But man, growing up in the Midwest, it’s like we was catching all the East Coast, the West Coast, the South. I grew up listening to Tupac, but at the same time, Cameron, Dipset, Outkast, Eminem, just from everywhere. Back then, people on the East Coast was really just listening to East Coast rap. People on the West was really listening to West Coast and so forth. But through the way music traveled, I feel in the middle, we was just catching everything. And I feel like that has a big impact on my sound as well as just everybody in St. Louis because we all come up just listening to everything.

I know you do a lot of interviews. I do a lot of interviews. We both get sick of hearing and asking and answering the same type of questions over and over again. If you were going to ask yourself a question for an interview, what would it be? What’s something you always wanted to talk about but never had the chance to?

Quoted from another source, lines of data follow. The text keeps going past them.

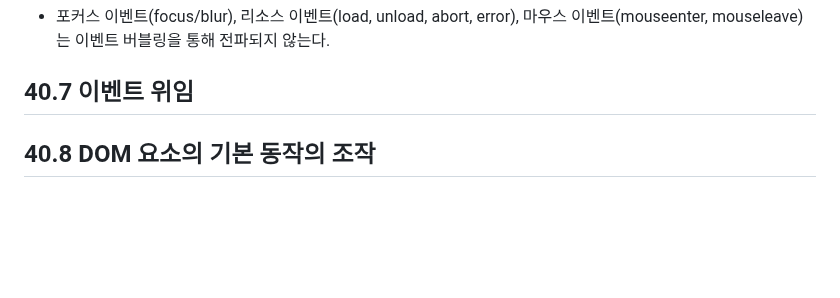
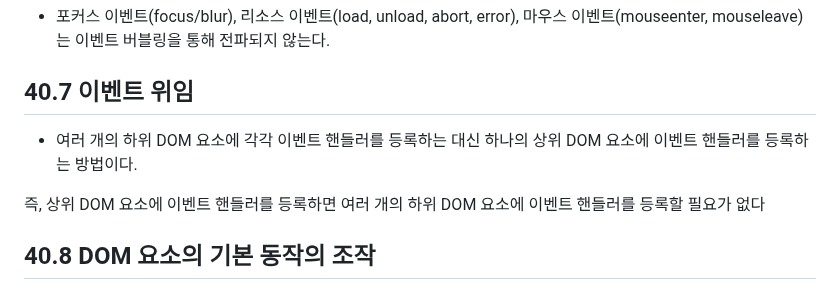
Before and after one commit to khwww/js-deep-dive-study, a Markdown page: 40장-이벤트/양준서.md, the part around the change. Drawn GitHub-style; blank space fills up the shorter version.

Commit message:
docs: 40.7정리

```diff
--- a/40장-이벤트/양준서.md
+++ b/40장-이벤트/양준서.md
@@ -147,6 +147,10 @@ function onclick(event) {
 
 ## 40.7 이벤트 위임
 
+- 여러 개의 하위 DOM 요소에 각각 이벤트 핸들러를 등록하는 대신 하나의 상위 DOM 요소에 이벤트 핸들러를 등록하는 방법이다.
+
+즉, 상위 DOM 요소에 이벤트 핸들러를 등록하면 여러 개의 하위 DOM 요소에 이벤트 핸들러를 등록할 필요가 없다
+
 ## 40.8 DOM 요소의 기본 동작의 조작
 
 ### 40.8.1 DOM 요소의 기본 동작 중단
```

Damn, that’s a good one. I ain’t going to lie. I got a lot of respect for that question. That’s a good one. That’s the first time I got that one. Something I always wanted to be asked. Ooh, damn, I’m trying to think of something good.

Well, I’ve had people tell me about all kinds of things. Anime, sports, sneakers, clothes, all of it.

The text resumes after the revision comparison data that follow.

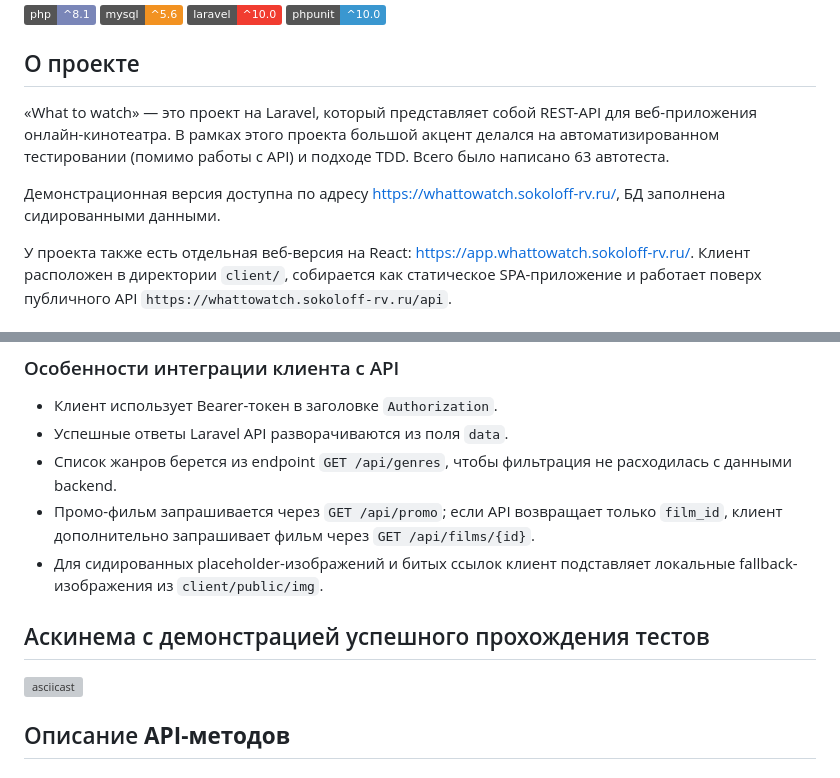
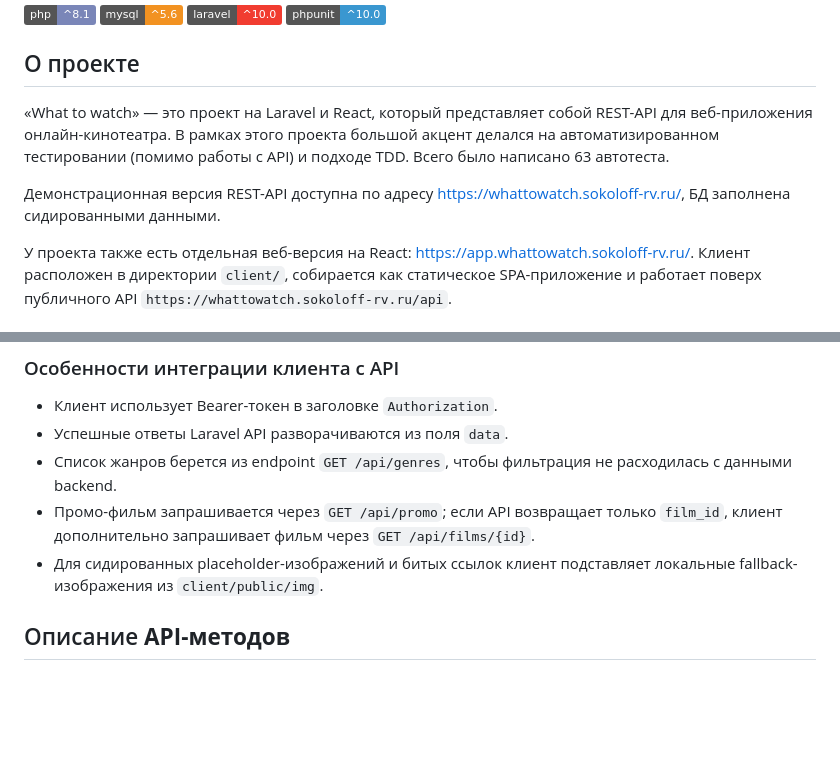
Before and after one commit to sokoloff-rv/what-to-watch, a Markdown page: Readme.md, 2 parts joined by grey strips. GitHub-like rendering; badges without logos; blank space fills up the shorter version; grey boxes are pictures that could not be loaded.

Commit message:
Небольшое обновление Readme-файла

```diff
--- a/Readme.md
+++ b/Readme.md
@@ -8,9 +8,9 @@
 
 ## О проекте
 
-«What to watch» — это проект на Laravel, который представляет собой REST-API для веб-приложения онлайн-кинотеатра. В рамках этого проекта большой акцент делался на автоматизированном тестировании (помимо работы с API) и подходе TDD. Всего было написано 63 автотеста.
+«What to watch» — это проект на Laravel и React, который представляет собой REST-API для веб-приложения онлайн-кинотеатра. В рамках этого проекта большой акцент делался на автоматизированном тестировании (помимо работы с API) и подходе TDD. Всего было написано 63 автотеста.
 
-Демонстрационная версия доступна по адресу [https://whattowatch.sokoloff-rv.ru/](https://whattowatch.sokoloff-rv.ru/), БД заполнена сидированными данными.
+Демонстрационная версия REST-API доступна по адресу [https://whattowatch.sokoloff-rv.ru/](https://whattowatch.sokoloff-rv.ru/), БД заполнена сидированными данными.
 
 У проекта также есть отдельная веб-версия на React: [https://app.whattowatch.sokoloff-rv.ru/](https://app.whattowatch.sokoloff-rv.ru/). Клиент расположен в директории `client/`, собирается как статическое SPA-приложение и работает поверх публичного API `https://whattowatch.sokoloff-rv.ru/api`.
 
@@ -114,9 +114,6 @@ npm run build
 - Список жанров берется из endpoint `GET /api/genres`, чтобы фильтрация не расходилась с данными backend.
 - Промо-фильм запрашивается через `GET /api/promo`; если API возвращает только `film_id`, клиент дополнительно запрашивает фильм через `GET /api/films/{id}`.
 - Для сидированных placeholder-изображений и битых ссылок клиент подставляет локальные fallback-изображения из `client/public/img`.
-
-## Аскинема с демонстрацией успешного прохождения тестов
-[![asciicast](https://asciinema.org/a/599367.svg)](https://asciinema.org/a/599367)
 
 ## Описание ****API-методов****
 
```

As far as anime, I just got into that in the past year.

Oh, really? Cool. What you been watching?

My introduction was One Punch Man. I just fell in love with that. It just became a theme for me. And in the process of watching that while I was working on Heroes And Villains, someone had told me, they was like, “Man, you need to watch My Hero Academia.” I had started that. And then as I was finishing the album, I didn’t have that much time, but my little brother, he’s eight, he ended up flying through the season, and now he’s on season six. I’ve been binging it for the past couple of months, and I just caught up to season five today on the plane. I got to season five, and I’ve been loving that show. I ain’t going to lie, I’ve been watching that a whole lot. I started Attack on Titan, I got to get back on it, and somebody told me to watch Death Note. I’m supposed to watch that too.

Those influences are strong. May it give you lots of inspiration for your next project.

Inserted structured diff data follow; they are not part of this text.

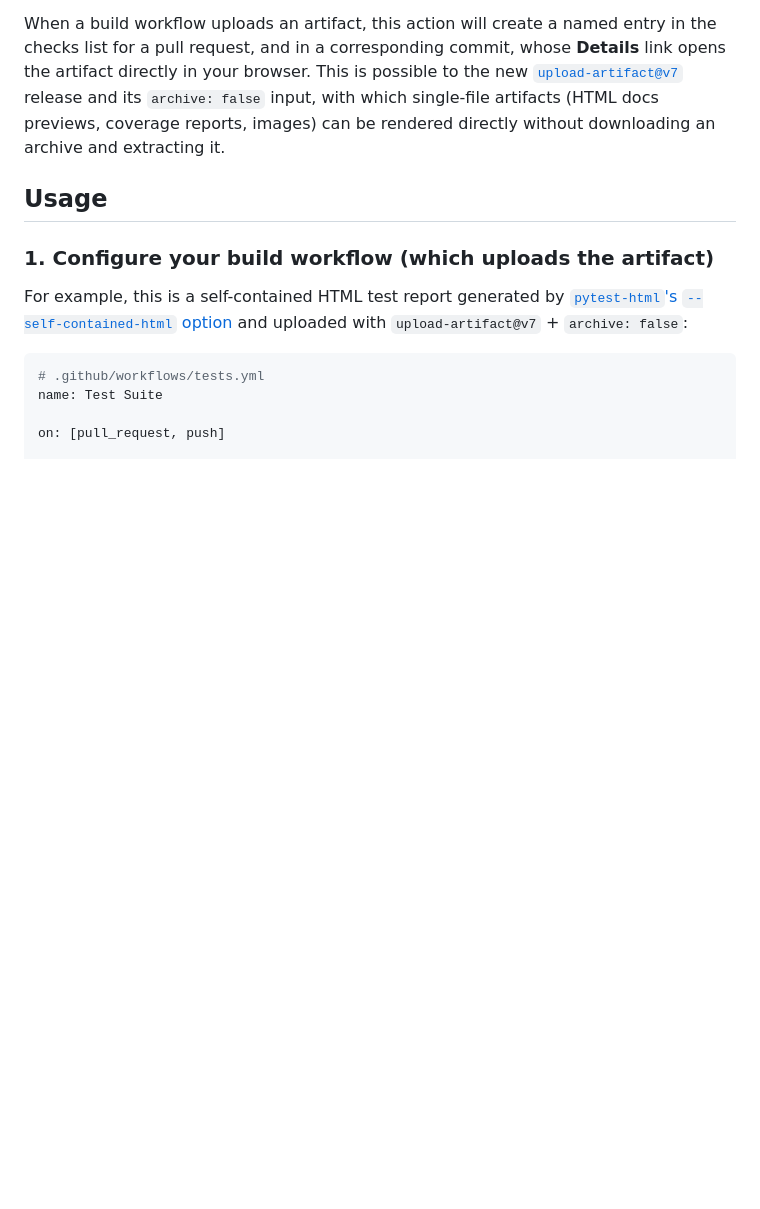
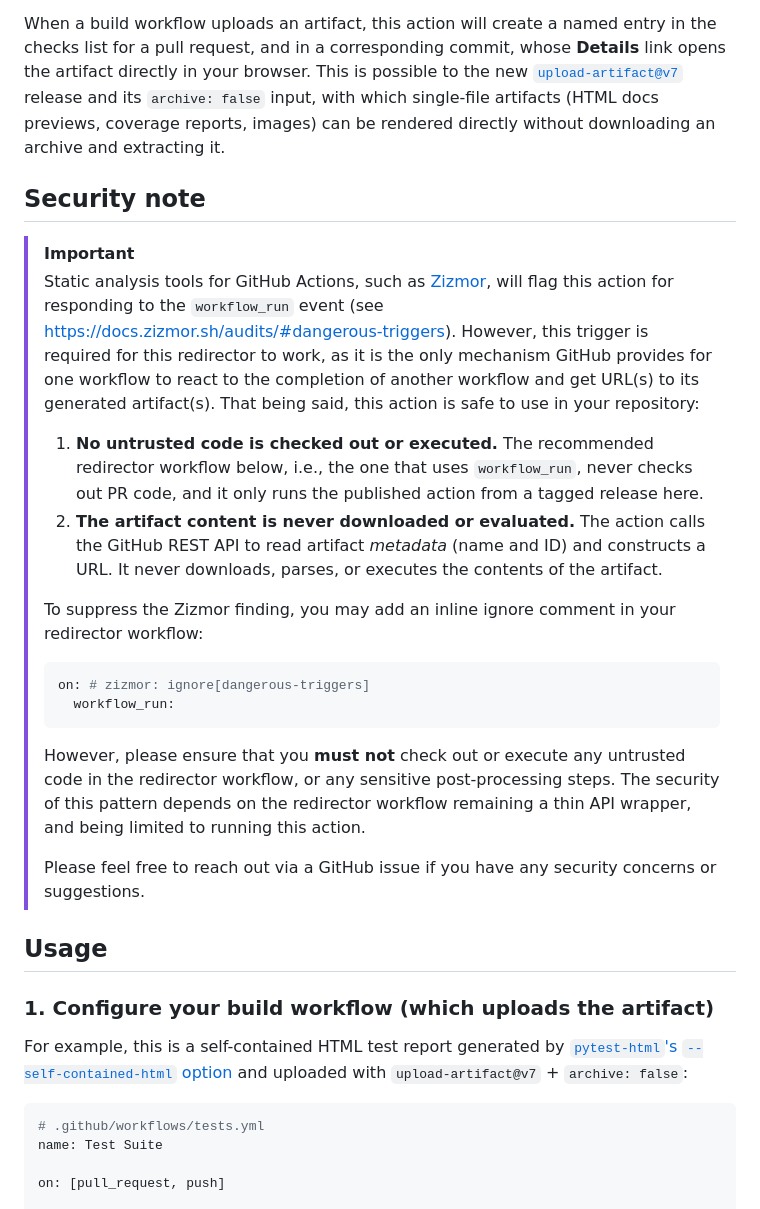
Before and after one commit to agriyakhetarpal/github-actions-artifacts-redirector-action, a Markdown page: README.md, the part around the change. GitHub-like rendering; blank space fills up the shorter version.

Commit message:
Add a security note
Closes #9

````diff
--- a/README.md
+++ b/README.md
@@ -3,6 +3,25 @@
 This is a GitHub Action to add a GitHub CI job status link directly to a GitHub Actions artifact.
 
 When a build workflow uploads an artifact, this action will create a named entry in the checks list for a pull request, and in a corresponding commit, whose **Details** link opens the artifact directly in your browser. This is possible to the new [`upload-artifact@v7`](https://github.com/actions/upload-artifact/releases/tag/v7.0.0) release and its `archive: false` input, with which single-file artifacts (HTML docs previews, coverage reports, images) can be rendered directly without downloading an archive and extracting it.
+
+## Security note
+
+> [!IMPORTANT]
+> Static analysis tools for GitHub Actions, such as [Zizmor](https://zizmor.sh/), will flag this action for responding to the `workflow_run` event (see https://docs.zizmor.sh/audits/#dangerous-triggers). However, this trigger is required for this redirector to work, as it is the only mechanism GitHub provides for one workflow to react to the completion of another workflow and get URL(s) to its generated artifact(s). That being said, this action is safe to use in your repository:
+>
+> 1. **No untrusted code is checked out or executed.** The recommended redirector workflow below, i.e., the one that uses `workflow_run`, never checks out PR code, and it only runs the published action from a tagged release here.
+> 2. **The artifact content is never downloaded or evaluated.** The action calls the GitHub REST API to read artifact _metadata_ (name and ID) and constructs a URL. It never downloads, parses, or executes the contents of the artifact.
+>
+> To suppress the Zizmor finding, you may add an inline ignore comment in your redirector workflow:
+>
+> ```yaml
+> on: # zizmor: ignore[dangerous-triggers]
+>   workflow_run:
+> ```
+>
+> However, please ensure that you **must not** check out or execute any untrusted code in the redirector workflow, or any sensitive post-processing steps. The security of this pattern depends on the redirector workflow remaining a thin API wrapper, and being limited to running this action.
+>
+> Please feel free to reach out via a GitHub issue if you have any security concerns or suggestions.
 
 ## Usage
 
````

Nah, without a doubt. It gave me a lot of inspiration, even on the last one, just on the morality and the duality of just Heroes And Villains, and just even watching that stuff every day, it put a lot of stuff in perspective on the point I was trying to get across with the album.

You are a truly groundbreaking producer in your own right. And for me, one of the most groundbreaking producers of my generation was De La Soul. Are you looking forward to De La Soul hitting streaming tomorrow? And if so, which project are you streaming first and why?

Well thank you, I appreciate that. De La Soul? They hitting streaming tomorrow?

Yes, sir. For the first time ever in the whole history of streaming.

Damn, that’s crazy. It’s crazy that if you really think about it, it’s really a bunch of stuff that’s not on streaming, that growing up, it was so regular. I was always so big on a lot of the Death Row albums.

I would probably say, what’s that one? … I was in fourth grade, sixth grade. I remember it had the cover with the blue. It was a calendar. What was that?

Yeah, The Grind Date. I really recommend that one. That one’s really tight. That one’s actually not part of their original deal so it was actually already on streaming, you can check that one out now if you want to.

Meanwhile, ASAP Rocky is jokingly calling his next tape Flacko Boomin, which I think is really clever, but it also highlights how closely you’ve been working together. Are you able to reveal any details of that project ahead of time?

Man, it’s crazy. I was talking to Flacko yesterday. I wish people really knew the details of our history and just our brotherhood over time, between me and him, and linking with him through Yams back in high school when I was in St. Louis still. That’s how I first linked with them. I just feel like right now it’s just an accumulation of everything lining up for us to finally just do our joint. We always do so many songs and I feel like we just done got used to just them stashing and piling up and not putting them out. But what can I say, man, you got to stay tuned. I promise we won’t waste your time.